Accident at work lawyers have vast experience in handling and winning claims for employees who are injured at work. They have the ability to access legal libraries which they can reference when researching your work-related personal injury claim. However, one of the main benefits of contacting a lawyer when you want to seek compensation from an employer, is that they would arrange for a specialist or consultant to examine you and the medical report produced would be used as the basis of general damages you could be awarded in a successful accident at work claim.
Other advantages include the following:
- A solicitor would agree to represent you on a No Win No Fee basis once they are happy that your claim against an employer is strong and that they can be held liable for the injuries you sustained
- There would be no upfront fee or any ongoing fees to find either

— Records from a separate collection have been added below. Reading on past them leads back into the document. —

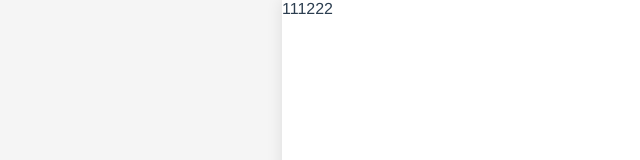
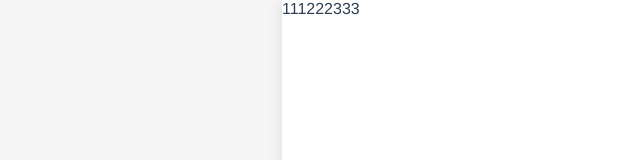
Before and after one commit to butter-fly-gg/jiangjie-museum, a Vue app: page /beautiful in a window 1280 px wide. Shown: the top 160 px of the page, without its empty margins (163-803 px from the left). Built offline with nearby package versions, Linux system fonts and the light colour scheme.

Commit message:
Update BeautifulPage.vue
测试

```diff
--- a/src/views/BeautifulPage.vue
+++ b/src/views/BeautifulPage.vue
@@ -1,3 +1,3 @@
 <template>
-  <div>111222</div>
+  <div>111222333</div>
 </template>
```
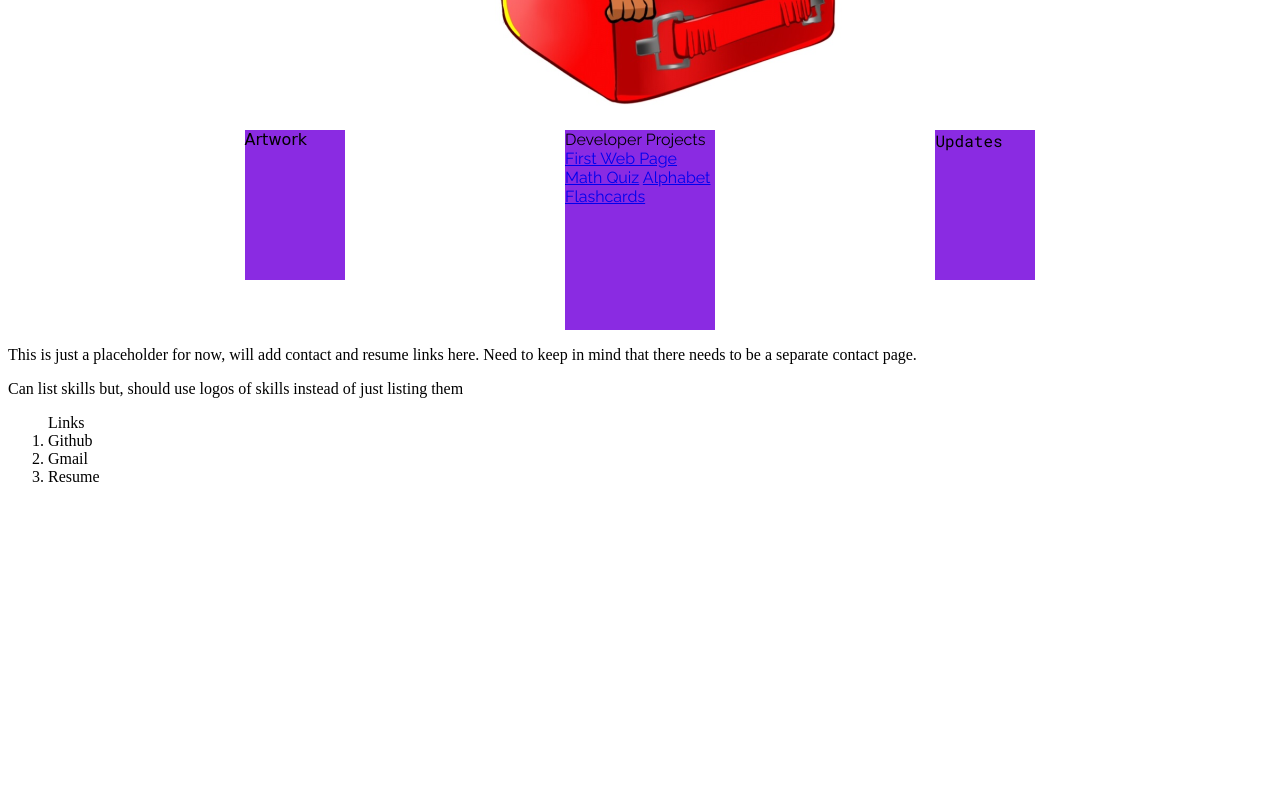
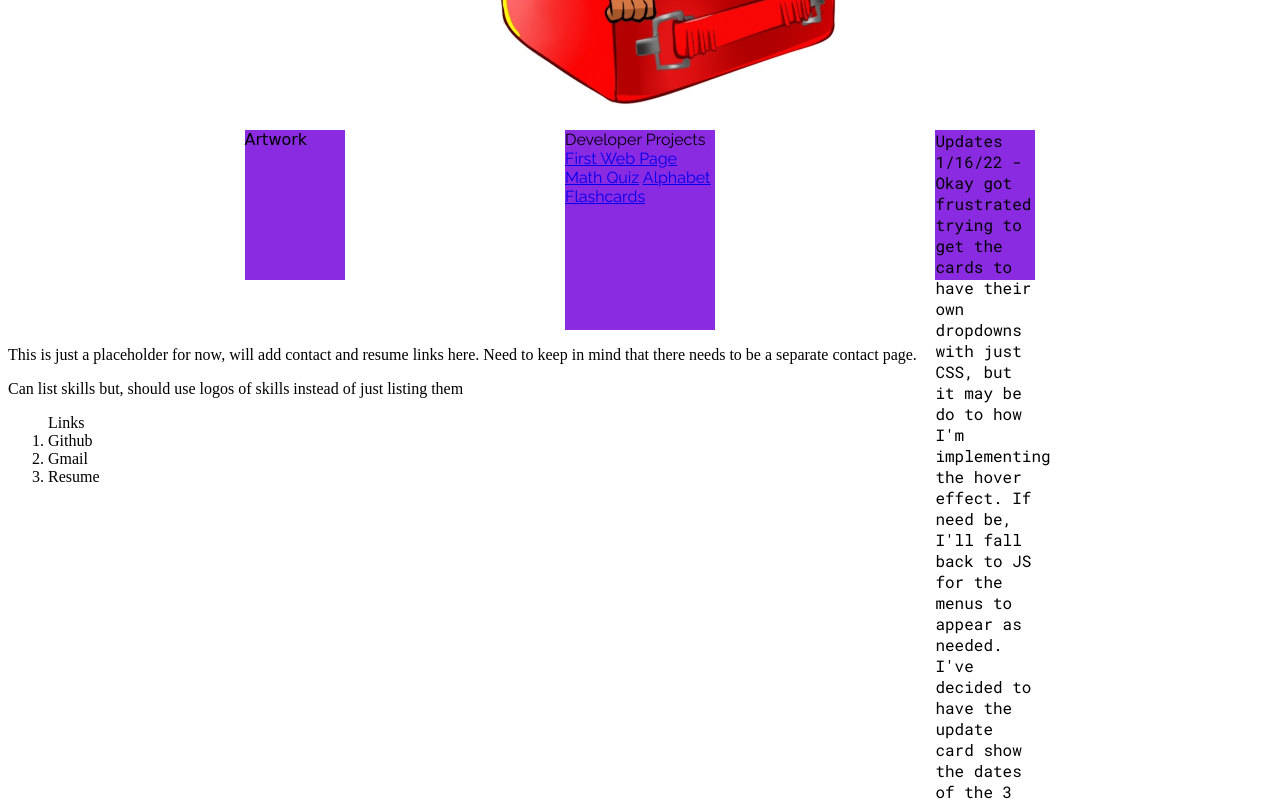
Before and after one commit to Breakingb0x3s/Portfolio, a plain HTML site: page index.html in a window 1280 px wide. Shown: the part 640-1441 px from the top of the page. Before the commit the page ends 1142 px from the top, so only its background shows below. Drawn offline with Linux system fonts and the light colour scheme; a web font is replaced by a local one.

Commit message:
Just small rants

```diff
--- a/index.html
+++ b/index.html
@@ -30,7 +30,14 @@
                     <!--Remember to put links back to portfolio home page-->
                 </div>
             </div>
-            <div class="card" id="updates">Updates</div>
+            <div class="card" id="updates">Updates
+                <div class="update" id="current">1/16/22 - Okay got frustrated trying to get the cards to have their own dropdowns with just CSS, but it may be do to how I'm implementing the hover effect.
+                    If need be, I'll fall back to JS for the menus to appear as needed.  I've decided to have the update card show the dates of the 3 most recent updates to the portfolio and when
+                    clicked on it will update the aboutMe section with a list of update dates and when clicked on the full update (like this one) will be displayed on the display.
+                </div>
+                <div class="update" id="past"></div>
+                <div class ="update" id="past2"></div>
+            </div>
         </div>
     </body>
     <footer>
```
Also changed, not shown: 1 other file.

- A solicitor would let you know early on how much personal injury compensation you could be awarded in a successful claim
- The solicitor would ensure that pre-action protocols and the 3 year time limit is respected
- A solicitor would work hard on your behalf to ensure that you are awarded a level of accident at work compensation that suits the injuries and hardship you had to endure
- The solicitor would make sure you receive interim payments should a final settlement take longer to reach
- A solicitor would arrange that you receive the right kind of ongoing therapy should this be necessary
Conditional Fee Agreements (CFAs) allow solicitors to work on your behalf and you would only have to pay an agreed fee known as a “success fee” when you receive the personal injury compensation you claimed for the workplace injuries you sustained. If your case is not successful, because you signed a No Win No Fee agreement with the solicitor, there would be nothing to pay for the legal representation you received.
If you would like to find out more information about the Occupier’s Liability Act 1957, please click on the link below where you will find valuable information on what the law covers:
To find out more about the Small Business, Enterprise and Employment Act (SBEE), please click on the link below: